Recognise the amount of time required to establish a community group. More of the first programme was meant to be developed in partnership with Club participants, but this wasn't feasible within the season's timetable.
Awareness / Attitudes
Finding commonality among the audience and empathy with the issues presented on screen is key to the Humanise Community Film Club. By providing introductions that contextualised each screening and a space for discussion after every film, audiences were given the opportunity to learn more about the marginalised groups featured in the Club’s first season. This included a response to Dark Days lead by homelessness organisation The Choir with No Name and a response to 12 Angry Lebanese lead by Imagine If Theatre – a theatre company with extensive experience working with offenders and ex-offenders.
I’d like to see more films that I wouldn’t normally watch. It’s good to talk with people who have different ideas from me. – Audience member
The Club brings together the various communities that call Liverpool’s Edge Hill district home. 26% of surveyed audiences identified as BAME – due to difficulties in surveying audiences, the actual figure is estimated at over 40%. A significant number of asylum seekers and refugees living locally participated in the Club. Recognising that many audience members have English as a second language, subtitles were provided wherever possible.

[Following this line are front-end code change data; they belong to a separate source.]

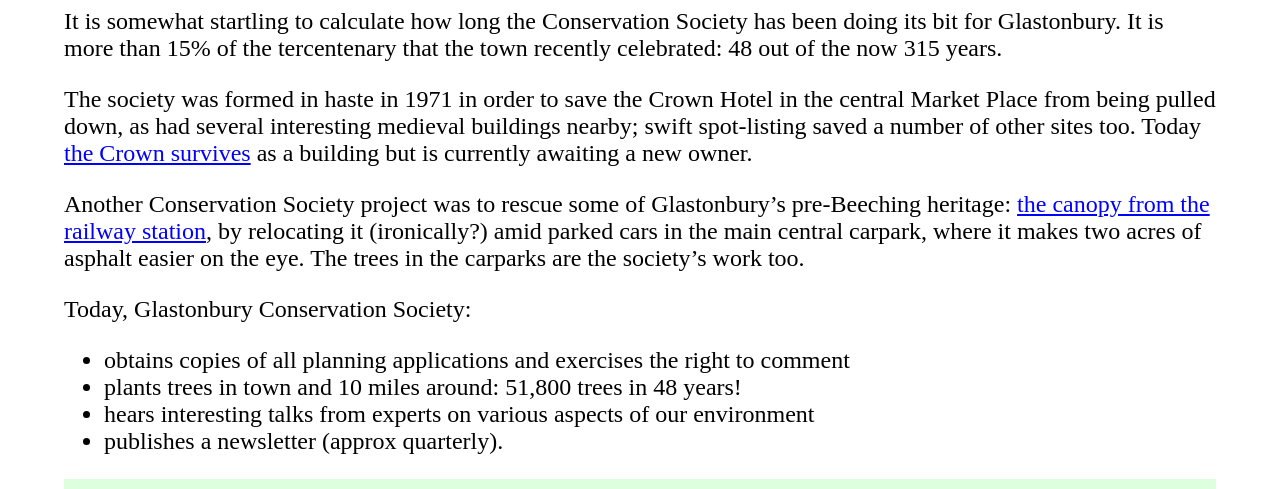
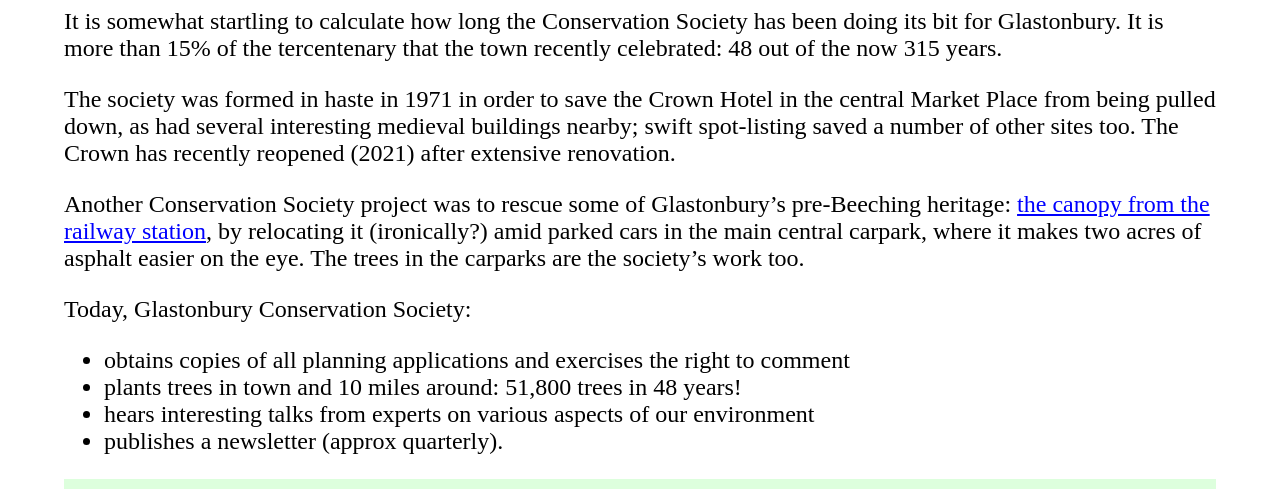
Before and after one commit to consoc/consoc, an Eleventy site: page views/about.md in a window 1280 px wide. Shown: the part 311-800 px from the top of the page. Built offline with nearby package versions, Linux system fonts and the light colour scheme; Eleventy itself is replaced by a stand-in of ours; files that its build step writes are made by us from their sources; what lodash.samplesize would draw is missing.

Commit message:
Correct narrative about Crown Hotel (2021)

```diff
--- a/views/about.md
+++ b/views/about.md
@@ -8,8 +8,7 @@
 It is somewhat startling to calculate how long the Conservation Society has been doing its bit for Glastonbury.
 It is more than 15% of the tercentenary that the town recently celebrated: 48 out of the now 315 years.
 
-The society was formed in haste in 1971 in order to save the Crown Hotel in the central Market Place from being pulled down, as had several interesting medieval buildings nearby; swift spot-listing saved a number of other sites too.
-Today [the Crown survives](/newsletter/articles/100/crown/) as a building but is currently awaiting a new owner.
+The society was formed in haste in 1971 in order to save the Crown Hotel in the central Market Place from being pulled down, as had several interesting medieval buildings nearby; swift spot-listing saved a number of other sites too.  The Crown has recently reopened (2021) after extensive renovation.
 
 Another Conservation Society project was to rescue some of Glastonbury’s pre-Beeching heritage: [the canopy from the railway station](/newsletter/articles/050/history1/#canopy), by relocating it (ironically?) amid parked cars in the main central carpark, where it makes two acres of asphalt easier on the eye.
 The trees in the carparks are the society’s work too.
```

This focus on inclusivity was similarly evident on screen. Each film featured in the Club’s first season foregrounded the experiences of marginalised communities – from benefit claimants in the UK to Romani people journeying throughout Europe to waste pickers living off a vast landfill site in Brazil.
The club is about community as much as it is about film, with its founding aim being to highlight participants’ common humanity. By combining screenings with a wider community engagement programme of outreach, shared meals and discussion sessions, the Club brought participants together in a number of ways. Neighbours were introduced to one another in various contexts and community members were able to contribute in a way they felt comfortable.
It’s a good reason to go out. I don’t go out much. There’s a nice atmosphere: friendly, and with a bigger range of films than I would normally watch. – Audience member
What audiences said
"It brings people together. The movies teach us how to be human. We are many nationalities. It is a nice way to teach people not to be violent, to cheer people up and help us think about the future."
"I love the community, bringing people together."
"It's good for people who are new to the city."
What professionals, press and partners said
"Working closely with groups in our direct neighbourhood, The Humanise Community Film Club has attracted audiences from the local asylum seeker and refugee community. The socially engaged approach has been an inspiration to us." - Jenny Porter, Metal Liverpool
"I had the honour of speaking at the Humanise screening of 12 Angry Lebanese - so many incredible human beings attended and beautiful conversations were had." - Chesca Joy, Imagine If Theatre
Coverage was secured on Jermaine Foster's BBC Radio Merseyside show.